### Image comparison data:
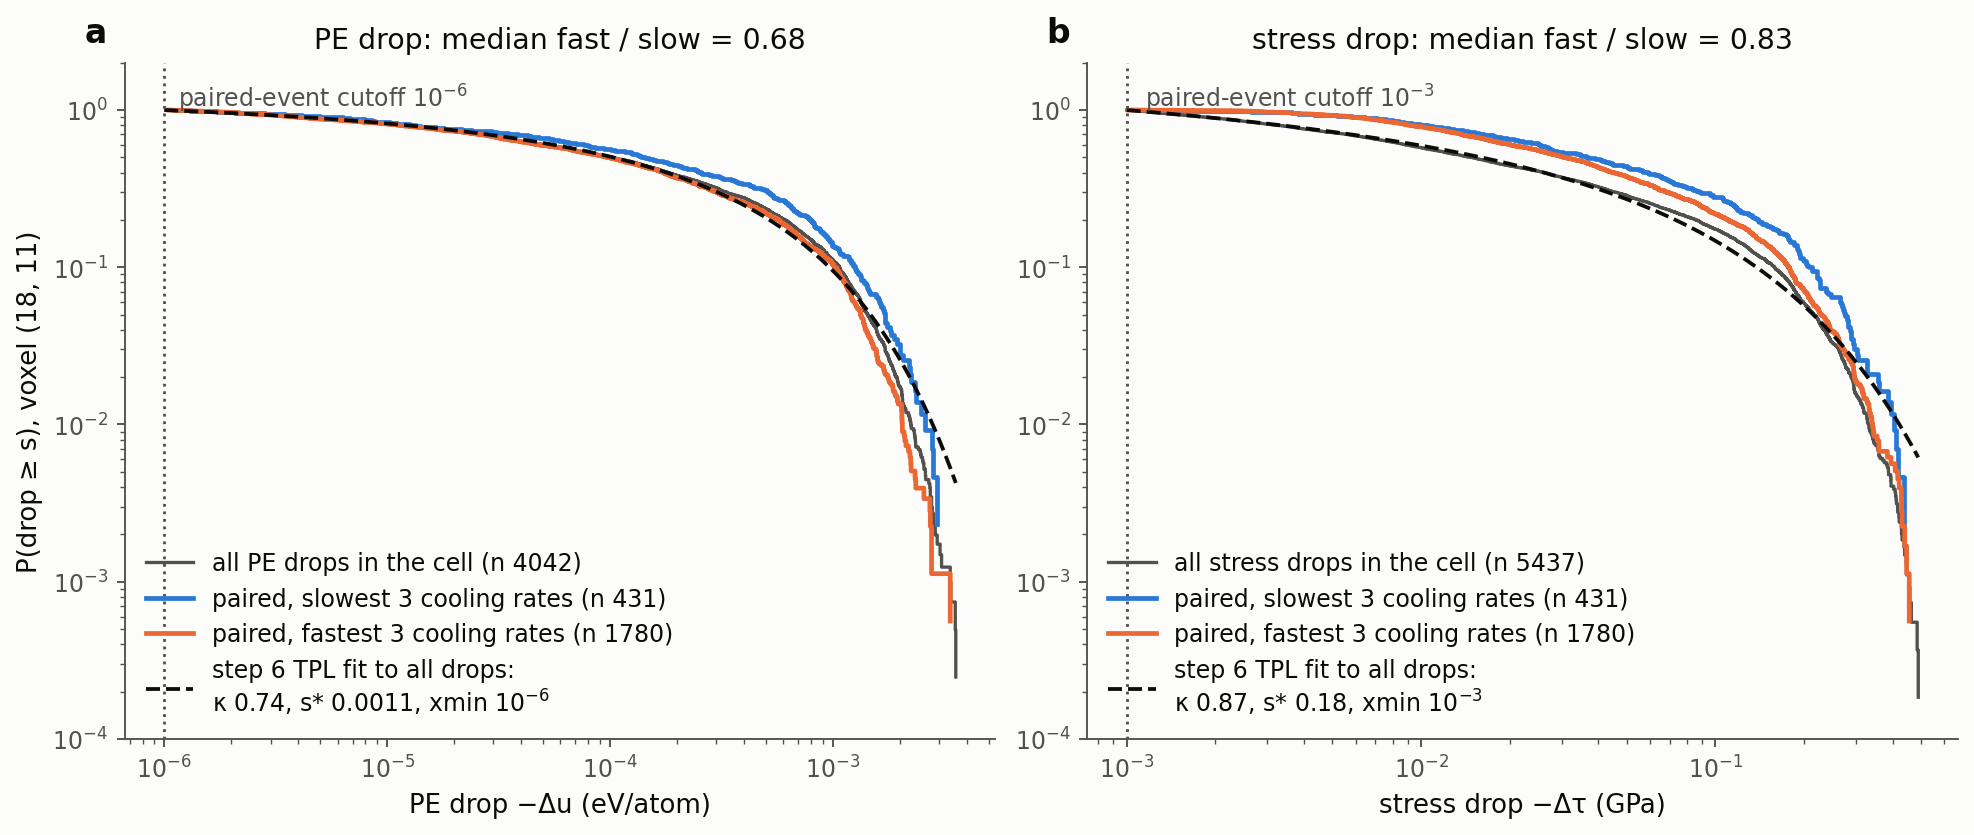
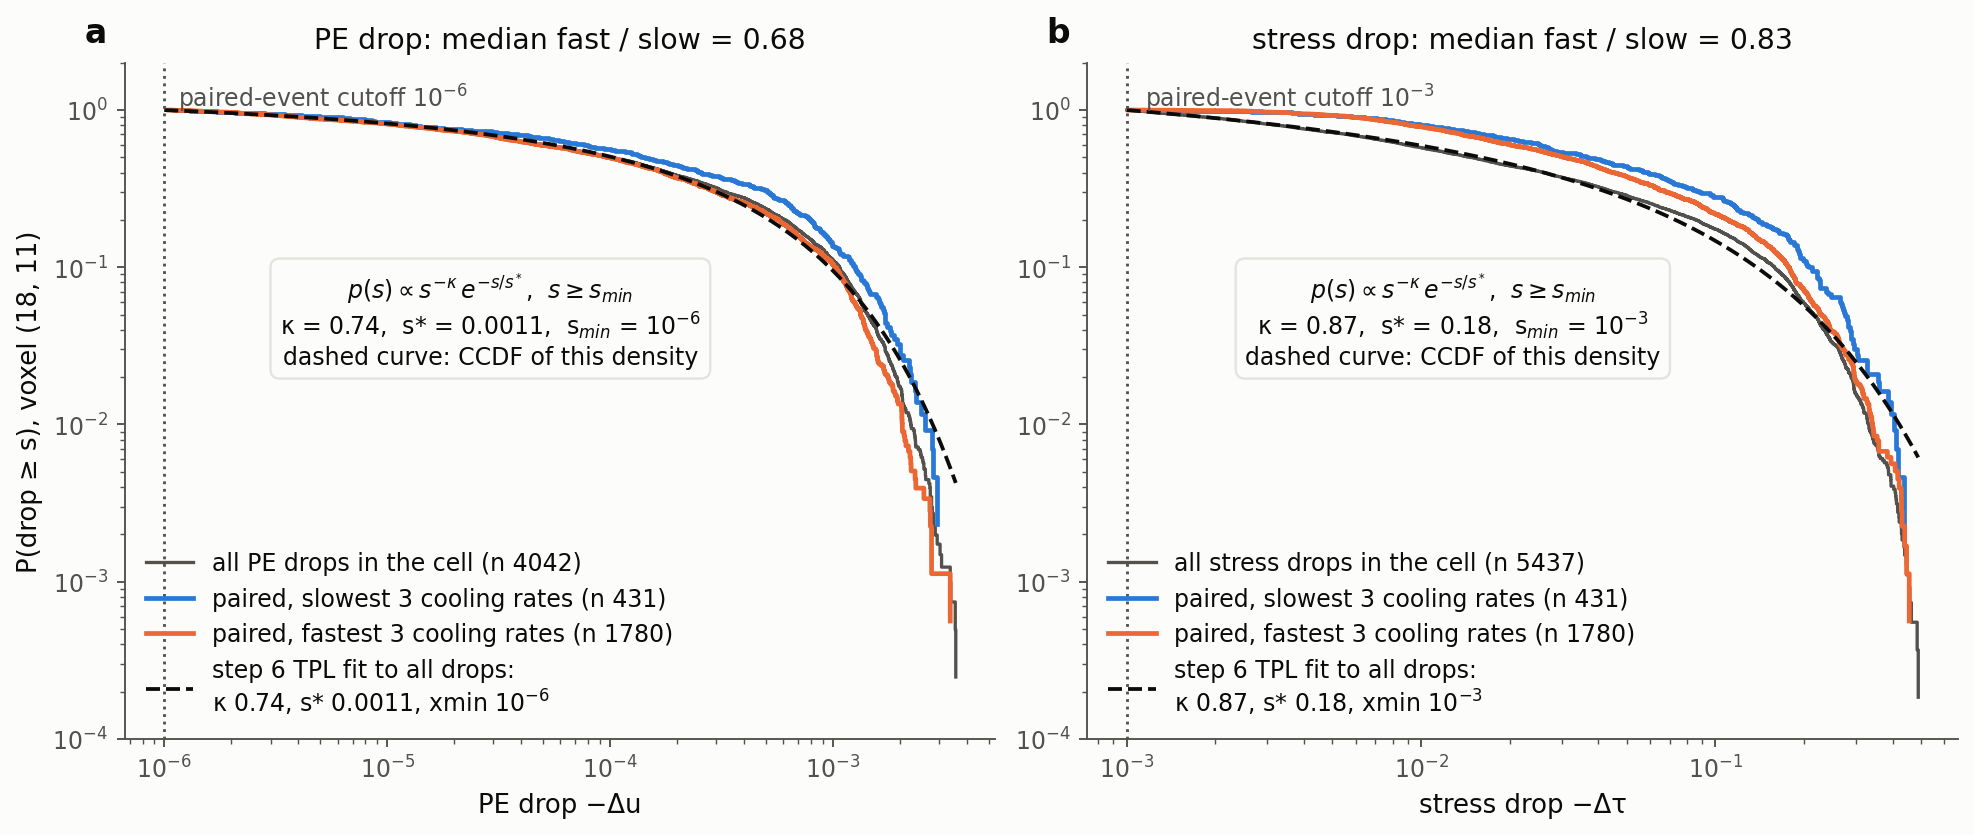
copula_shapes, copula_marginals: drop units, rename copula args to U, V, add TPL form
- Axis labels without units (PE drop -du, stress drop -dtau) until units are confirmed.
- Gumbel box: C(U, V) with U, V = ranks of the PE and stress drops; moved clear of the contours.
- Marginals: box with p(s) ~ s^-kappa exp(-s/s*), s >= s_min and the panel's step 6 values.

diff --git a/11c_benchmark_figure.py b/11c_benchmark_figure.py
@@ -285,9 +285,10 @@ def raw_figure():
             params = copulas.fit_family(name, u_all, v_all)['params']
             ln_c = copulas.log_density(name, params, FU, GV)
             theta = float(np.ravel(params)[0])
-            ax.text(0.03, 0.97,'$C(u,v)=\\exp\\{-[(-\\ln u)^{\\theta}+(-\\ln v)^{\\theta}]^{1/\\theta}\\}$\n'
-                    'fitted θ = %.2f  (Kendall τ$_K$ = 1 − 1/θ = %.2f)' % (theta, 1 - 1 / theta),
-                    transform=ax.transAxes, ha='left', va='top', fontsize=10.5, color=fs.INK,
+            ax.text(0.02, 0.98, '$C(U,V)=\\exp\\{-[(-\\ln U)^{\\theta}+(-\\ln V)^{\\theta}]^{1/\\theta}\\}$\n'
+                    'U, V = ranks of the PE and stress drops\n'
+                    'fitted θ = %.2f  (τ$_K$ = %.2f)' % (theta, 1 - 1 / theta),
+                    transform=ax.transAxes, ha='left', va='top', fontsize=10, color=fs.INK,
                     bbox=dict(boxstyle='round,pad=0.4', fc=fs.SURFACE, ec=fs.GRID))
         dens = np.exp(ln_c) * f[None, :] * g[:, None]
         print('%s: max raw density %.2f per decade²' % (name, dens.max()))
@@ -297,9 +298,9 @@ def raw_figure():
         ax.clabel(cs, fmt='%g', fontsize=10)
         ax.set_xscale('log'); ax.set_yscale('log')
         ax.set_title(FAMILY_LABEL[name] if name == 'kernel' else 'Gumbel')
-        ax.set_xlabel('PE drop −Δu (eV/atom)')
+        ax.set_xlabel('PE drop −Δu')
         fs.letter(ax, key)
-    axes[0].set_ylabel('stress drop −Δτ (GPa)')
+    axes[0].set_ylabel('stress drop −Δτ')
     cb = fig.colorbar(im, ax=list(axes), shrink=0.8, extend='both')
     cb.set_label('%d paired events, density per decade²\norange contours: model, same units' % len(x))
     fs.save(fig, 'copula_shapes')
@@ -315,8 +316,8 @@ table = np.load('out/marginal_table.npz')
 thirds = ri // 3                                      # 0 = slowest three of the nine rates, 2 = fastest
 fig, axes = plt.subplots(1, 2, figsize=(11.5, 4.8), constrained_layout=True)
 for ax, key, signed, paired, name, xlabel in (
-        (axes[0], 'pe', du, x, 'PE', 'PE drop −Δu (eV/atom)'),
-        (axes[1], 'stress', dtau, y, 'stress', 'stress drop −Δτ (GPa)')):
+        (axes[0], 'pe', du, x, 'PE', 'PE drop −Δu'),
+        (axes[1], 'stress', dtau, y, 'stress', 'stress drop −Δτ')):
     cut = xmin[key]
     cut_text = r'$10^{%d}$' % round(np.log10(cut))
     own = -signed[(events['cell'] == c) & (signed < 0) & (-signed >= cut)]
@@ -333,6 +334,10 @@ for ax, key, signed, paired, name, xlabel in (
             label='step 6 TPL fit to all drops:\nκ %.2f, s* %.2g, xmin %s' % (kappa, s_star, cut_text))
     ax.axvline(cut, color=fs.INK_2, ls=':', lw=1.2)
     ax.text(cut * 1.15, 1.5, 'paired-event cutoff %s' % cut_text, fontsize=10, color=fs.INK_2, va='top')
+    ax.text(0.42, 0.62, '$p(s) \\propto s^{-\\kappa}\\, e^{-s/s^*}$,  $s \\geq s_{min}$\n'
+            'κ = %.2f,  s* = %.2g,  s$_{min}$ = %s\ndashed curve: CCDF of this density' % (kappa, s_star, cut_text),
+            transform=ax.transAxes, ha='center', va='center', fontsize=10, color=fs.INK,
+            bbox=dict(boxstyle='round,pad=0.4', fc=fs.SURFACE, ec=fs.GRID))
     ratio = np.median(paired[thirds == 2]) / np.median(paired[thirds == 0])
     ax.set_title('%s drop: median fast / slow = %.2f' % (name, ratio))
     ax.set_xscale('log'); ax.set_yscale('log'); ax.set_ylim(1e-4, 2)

### Task directions:
Return every line of the records in which the word "kappa" is found.

### Response to the task:
- Marginals: box with p(s) ~ s^-kappa exp(-s/s*), s >= s_min and the panel's step 6 values.
             label='step 6 TPL fit to all drops:\nκ %.2f, s* %.2g, xmin %s' % (kappa, s_star, cut_text))
+    ax.text(0.42, 0.62, '$p(s) \\propto s^{-\\kappa}\\, e^{-s/s^*}$,  $s \\geq s_{min}$\n'
+            'κ = %.2f,  s* = %.2g,  s$_{min}$ = %s\ndashed curve: CCDF of this density' % (kappa, s_star, cut_text),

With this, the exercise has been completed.